It was a big change on how you get it to hook up, so I had to retrain myself how to drive the car. The characteristics of the all-motor was raw instant power compared to the current setup where there's little bit of a delay, but the top end pull is night and day. Turbo setup just wants to keep gaining miles per hour up top. It's like I went from a rollercoaster to the slingshot ride. Biggest change I did to handle the power is the BLOX drag suspension setup. It definitely helps put the power down at the track, but on street tires they just go up in smoke. Ha!
What's the coolest thing on your car?
I get asked a lot about my turbo manifold I built and why I didn't go with the traditional sidewinder turbo manifold for this engine. My mentality has always been that I will not sacrifice function over aesthetics when it comes to the that type of component. K-series are notorious for boost creep and the only way I was going to alleviate that is to build a top mount wastegate priority manifold even though it is buried under that nice shiny turbo. It's always overlooked but it plays a big role keeping the engine together.
Care to comment on the subtle styling you've opted for?
As far as interior and exterior go, I like what you call OEM+. I have always loved simple and clean builds. In my eyes, if it doesn't need to be on there, I don't use it. Less is more to me, but have the essentials. I guess I like the sleeper look per se. A lot of people ask me where all fancy the gauges are when I tell them how much horsepower the car makes, but I monitor a lot of it on my phone or laptop since engine management has evolved. My favorite thing is when a domestic car sees me on the road not expecting to get gapped by a Honda. Always puts a big grin on my face...
So, road racing is next?
I am going to enjoy the car as it sits; maybe get more seat time at the drag strip and try to beat my personal best, but I'm currently building a 1996 Civic hatch that will be powered by a K24A2 and ITBs for an entry-level road course car. I will also be building a 2000 Civic Si that will be a full drag car powered by a K-series with all-wheel-drive.

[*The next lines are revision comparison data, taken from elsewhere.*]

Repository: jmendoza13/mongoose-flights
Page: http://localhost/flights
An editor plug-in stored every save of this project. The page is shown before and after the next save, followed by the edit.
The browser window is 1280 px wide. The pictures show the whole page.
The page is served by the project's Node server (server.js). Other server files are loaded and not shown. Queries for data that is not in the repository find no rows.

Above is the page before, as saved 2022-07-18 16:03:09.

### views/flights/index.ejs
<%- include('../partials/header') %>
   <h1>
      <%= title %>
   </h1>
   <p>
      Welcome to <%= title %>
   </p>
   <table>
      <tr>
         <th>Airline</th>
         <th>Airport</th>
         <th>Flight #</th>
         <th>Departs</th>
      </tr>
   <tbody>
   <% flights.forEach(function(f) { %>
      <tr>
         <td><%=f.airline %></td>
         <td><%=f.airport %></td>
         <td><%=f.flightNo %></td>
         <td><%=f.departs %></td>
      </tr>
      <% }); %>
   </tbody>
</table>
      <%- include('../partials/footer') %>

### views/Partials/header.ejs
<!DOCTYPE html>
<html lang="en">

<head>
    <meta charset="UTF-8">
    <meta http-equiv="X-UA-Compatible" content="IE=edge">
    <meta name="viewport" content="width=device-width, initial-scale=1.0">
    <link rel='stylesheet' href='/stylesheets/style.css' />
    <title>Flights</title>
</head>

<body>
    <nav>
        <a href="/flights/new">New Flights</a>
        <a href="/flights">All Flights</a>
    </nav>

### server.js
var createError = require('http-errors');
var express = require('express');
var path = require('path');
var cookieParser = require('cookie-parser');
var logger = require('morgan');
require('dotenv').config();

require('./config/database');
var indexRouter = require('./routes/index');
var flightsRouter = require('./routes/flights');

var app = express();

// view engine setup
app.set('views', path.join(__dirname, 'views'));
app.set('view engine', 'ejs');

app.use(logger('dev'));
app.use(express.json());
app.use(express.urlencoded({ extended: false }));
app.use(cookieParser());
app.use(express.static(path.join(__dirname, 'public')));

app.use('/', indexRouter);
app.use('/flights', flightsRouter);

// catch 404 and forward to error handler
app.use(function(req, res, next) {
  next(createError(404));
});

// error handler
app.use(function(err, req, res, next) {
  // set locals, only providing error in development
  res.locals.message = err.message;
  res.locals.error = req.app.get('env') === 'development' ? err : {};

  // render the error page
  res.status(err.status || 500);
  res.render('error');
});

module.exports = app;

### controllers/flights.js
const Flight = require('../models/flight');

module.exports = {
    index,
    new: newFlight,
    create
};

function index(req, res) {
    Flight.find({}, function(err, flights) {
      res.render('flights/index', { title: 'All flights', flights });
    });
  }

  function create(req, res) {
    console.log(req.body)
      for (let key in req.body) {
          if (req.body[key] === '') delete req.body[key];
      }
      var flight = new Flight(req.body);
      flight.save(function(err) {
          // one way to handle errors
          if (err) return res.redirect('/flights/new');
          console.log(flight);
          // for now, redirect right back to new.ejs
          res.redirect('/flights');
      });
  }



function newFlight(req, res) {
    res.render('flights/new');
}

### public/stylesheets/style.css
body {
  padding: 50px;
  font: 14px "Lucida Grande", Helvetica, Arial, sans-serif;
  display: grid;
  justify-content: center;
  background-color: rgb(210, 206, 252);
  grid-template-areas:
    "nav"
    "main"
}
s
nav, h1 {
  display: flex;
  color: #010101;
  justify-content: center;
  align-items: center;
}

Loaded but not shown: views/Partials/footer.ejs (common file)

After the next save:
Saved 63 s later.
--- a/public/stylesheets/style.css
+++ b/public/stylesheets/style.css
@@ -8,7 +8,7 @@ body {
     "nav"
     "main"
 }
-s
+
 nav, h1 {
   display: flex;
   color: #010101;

Sounds like this won't be the last we hear from you! Anything else you'd like to add before signing off?
I have had this exact Honda Civic since I was 22 years old. I am now 35. My passion for Hondas pretty much started when I arrived in the US with my family. I was 14 years old when we relocated to South San Francisco. My cousin Ed, who was a few years older than me, had comics and car magazines in his bedroom and I can vividly remember picking up Super Street magazine and turning the pages as I admired the cars in it and read the articles. Ed used to take me with him when he would go pick up new issues of the magazine which always got me excited. Ed and I used to say, "Someday, we will be in there." Even though we only lived in the Bay Area for a year, Ed definitely had an impact on why I still continue to build Hondas. My family decided to relocate to another state and so Ed and I somewhat stayed in touch.
I do remember a specific conversation we had over the phone, it was like a few months or so after we moved and he was telling me about the Civic Si that was coming out and he knew all the specs and the colors that it was going to be available in. Ed was very hyped about it and said he would want one someday and told me to read up on it when I got a chance. I told him I would. Time went by, we were fast-growing teenagers, and I was in a different state trying to find my own path. We lost touch for a while until we received a call from my aunt... My dad told me my cousin Ed was gone. I was shocked and heartbroken, I felt terrible for not keeping in touch with him, but that's when I knew I had to honor him and get a Civic, even if it was not an Si. From there, my Civic started out as daily driver with a few bolt-ons and it slowly escalated. It took 13 years to get to its current state, but I am honored and humbled to finally say, "Ed, we made it."
More hardcore Honda builds from inspirational enthusiasts:
Another EJ Coupe with OEM+ Styling
Another car we discovered at our LeMay show, this 1st-gen Civic widebody from Canada
RC Garage's EM1, former Honda issue cover car that's won several top awards